And of course, that chill in the air is all the encouragement I need to move away from the salads and barbecues of summer, back to something a little more warming. Just as bonfires spice the autumn air, so it is that I look for a little more heat in my food as the temperature drops outside.
For me, spiced vegetables are the perfect autumn food. Warming and nourishing enough to bring you back to life after a day of adventure, but still light and easy going. Better still, this recipe uses a slow cooker, which means that after the initial preparation, you can leave it to do its thing whilst you focus on the important stuff.
Go on an adventure.
Breathe in the crisp, fresh air.
Take in the full spectrum of the autumn leaves.
Or curl up by the fire with a good book, watching the woodsmoke twist up through the trees.
However you choose to spend your time, there'll be a delicious meal waiting for you when you're done.
Start by chopping your vegetables into bite sized chunks and placing them in the slow cooker. I tend to use a small head of cauliflower, a courgette, a carrot, a deseeded red pepper, a large onion and 300g of baby new potatoes.
Grate in four cloves of garlic and a thumb sized piece of peeled ginger, then add four tablespoons of tikka paste, two heaped teaspoons of garam masala, a heaped teaspoon of turmeric, half a teaspoon of dried chilli flakes, a heaped teaspoon of crushed cumin seeds, a heaped teaspoon of crushed coriander seeds, and two bay leaves.
Stir in a tin of chick peas, a tin of chopped tomatoes, and 150g of vegetable stock, then pop the lid on and leave it to cook on the low setting for nine hours.
Once the vegetables are cooked, stir in 200g of frozen peas and a roughly chopped bunch of coriander, and serve immediately with steamed rice and flatbreads.
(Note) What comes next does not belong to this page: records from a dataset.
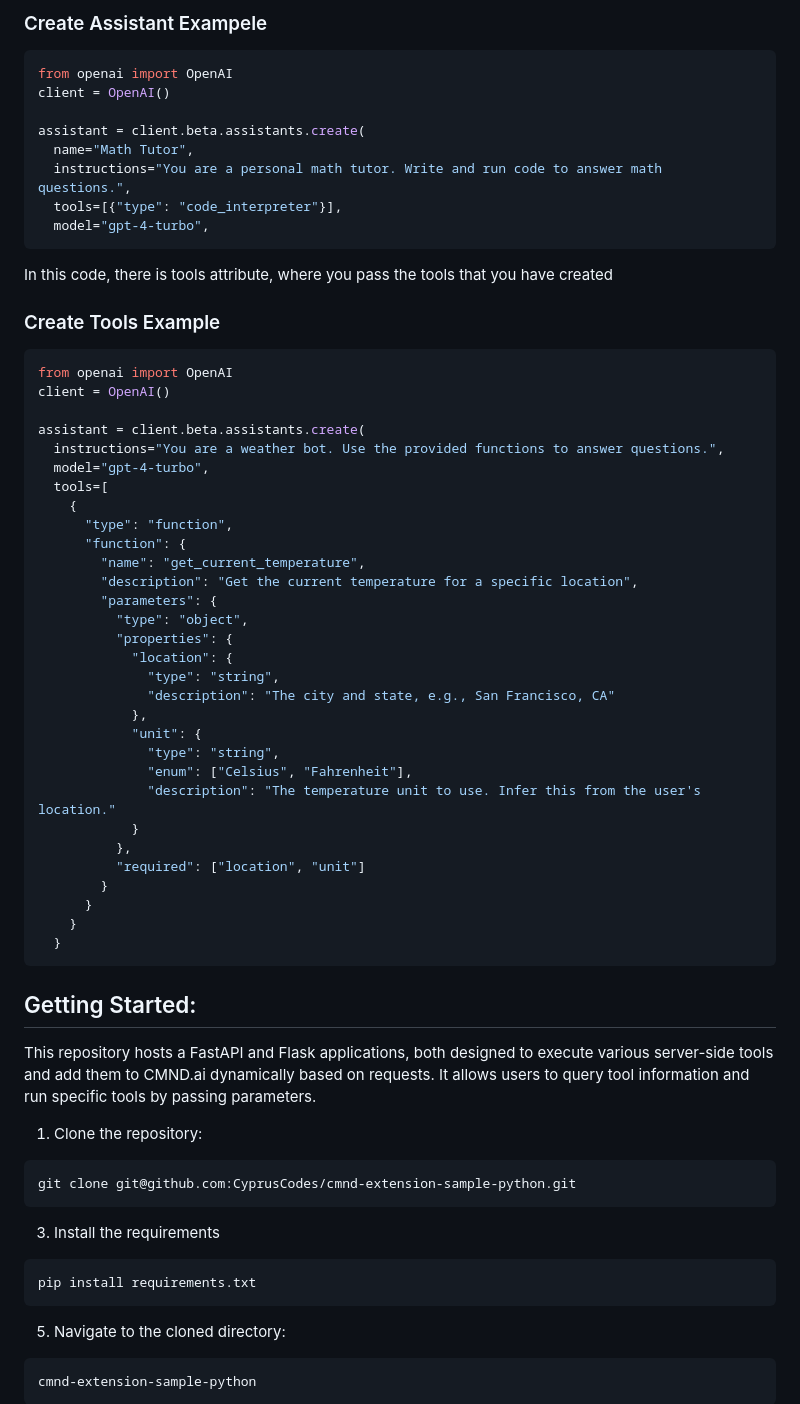
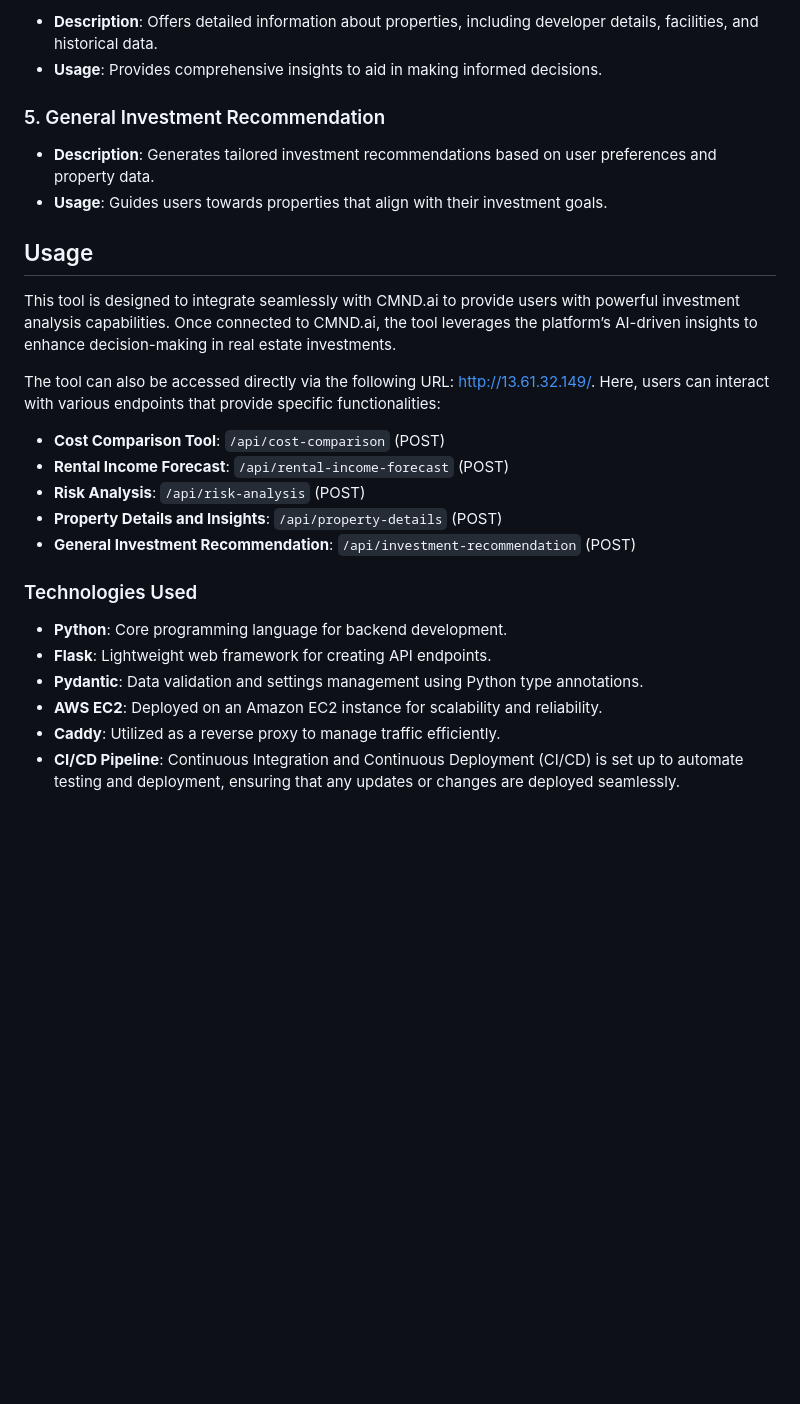
Before and after one commit to m-aishah/InvestmentAnalysis, a Markdown page: README.md, the part around one of its changes. Drawn GitHub-style; blank space fills up the shorter version.

Commit message:
Write the README.md.

````diff
--- a/README.md
+++ b/README.md
@@ -25,67 +25,30 @@ allows you to describe functions to the Assistants API and have it intelligently
 
-### Create Assistant Exampele
-```python
-from openai import OpenAI
-client = OpenAI()
+- **Description**: Offers detailed information about properties, including developer details, facilities, and historical data.
+- **Usage**: Provides comprehensive insights to aid in making informed decisions.
 
-assistant = client.beta.assistants.create(
-  name="Math Tutor",
-  instructions="You are a personal math tutor. Write and run code to answer math questions.",
-  tools=[{"type": "code_interpreter"}],
-  model="gpt-4-turbo",
-```
-In this code, there is tools attribute, where you pass the tools that you have created
+### 5. General Investment Recommendation
 
-### Create Tools Example
+- **Description**: Generates tailored investment recommendations based on user preferences and property data.
+- **Usage**: Guides users towards properties that align with their investment goals.
 
-```python
-from openai import OpenAI
-client = OpenAI()
+## Usage
 
-assistant = client.beta.assistants.create(
-  instructions="You are a weather bot. Use the provided functions to answer questions.",
-  model="gpt-4-turbo",
-  tools=[
-    {
-      "type": "function",
-      "function": {
-        "name": "get_current_temperature",
-        "description": "Get the current temperature for a specific location",
-        "parameters": {
-          "type": "object",
-          "properties": {
-            "location": {
-              "type": "string",
-              "description": "The city and state, e.g., San Francisco, CA"
-            },
-            "unit": {
-              "type": "string",
-              "enum": ["Celsius", "Fahrenheit"],
-              "description": "The temperature unit to use. Infer this from the user's location."
-            }
-          },
-          "required": ["location", "unit"]
-        }
-      }
-    }
-  }
-```
+This tool is designed to integrate seamlessly with CMND.ai to provide users with powerful investment analysis capabilities. Once connected to CMND.ai, the tool leverages the platform’s AI-driven insights to enhance decision-making in real estate investments.
 
-## Getting Started:
-This repository hosts a FastAPI and Flask applications, both designed to execute various server-side tools  and add them to CMND.ai dynamically based on requests. It allows users to query tool information and run specific tools by passing parameters.
+The tool can also be accessed directly via the following URL: [http://13.61.32.149/](http://13.61.32.149/). Here, users can interact with various endpoints that provide specific functionalities:
 
-1. Clone the repository:
-```bash
-git clone git@github.com:CyprusCodes/cmnd-extension-sample-python.git
-```
+- **Cost Comparison Tool**: `/api/cost-comparison` (POST)
+- **Rental Income Forecast**: `/api/rental-income-forecast` (POST)
+- **Risk Analysis**: `/api/risk-analysis` (POST)
+- **Property Details and Insights**: `/api/property-details` (POST)
+- **General Investment Recommendation**: `/api/investment-recommendation` (POST)
 
-3. Install the requirements
-```bash
-pip install requirements.txt
-```
+### Technologies Used
 
-5. Navigate to the cloned directory:
-```bash
-cmnd-extension-sample-python
-```
+- **Python**: Core programming language for backend development.
+- **Flask**: Lightweight web framework for creating API endpoints.
+- **Pydantic**: Data validation and settings management using Python type annotations.
+- **AWS EC2**: Deployed on an Amazon EC2 instance for scalability and reliability.
+- **Caddy**: Utilized as a reverse proxy to manage traffic efficiently.
+- **CI/CD Pipeline**: Continuous Integration and Continuous Deployment (CI/CD) is set up to automate testing and deployment, ensuring that any updates or changes are deployed seamlessly.
 
````
Also changed, not shown: other parts of README.md (+15 -70 lines).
Even though the summer's on its way out, there's always chance for an exotic adventure.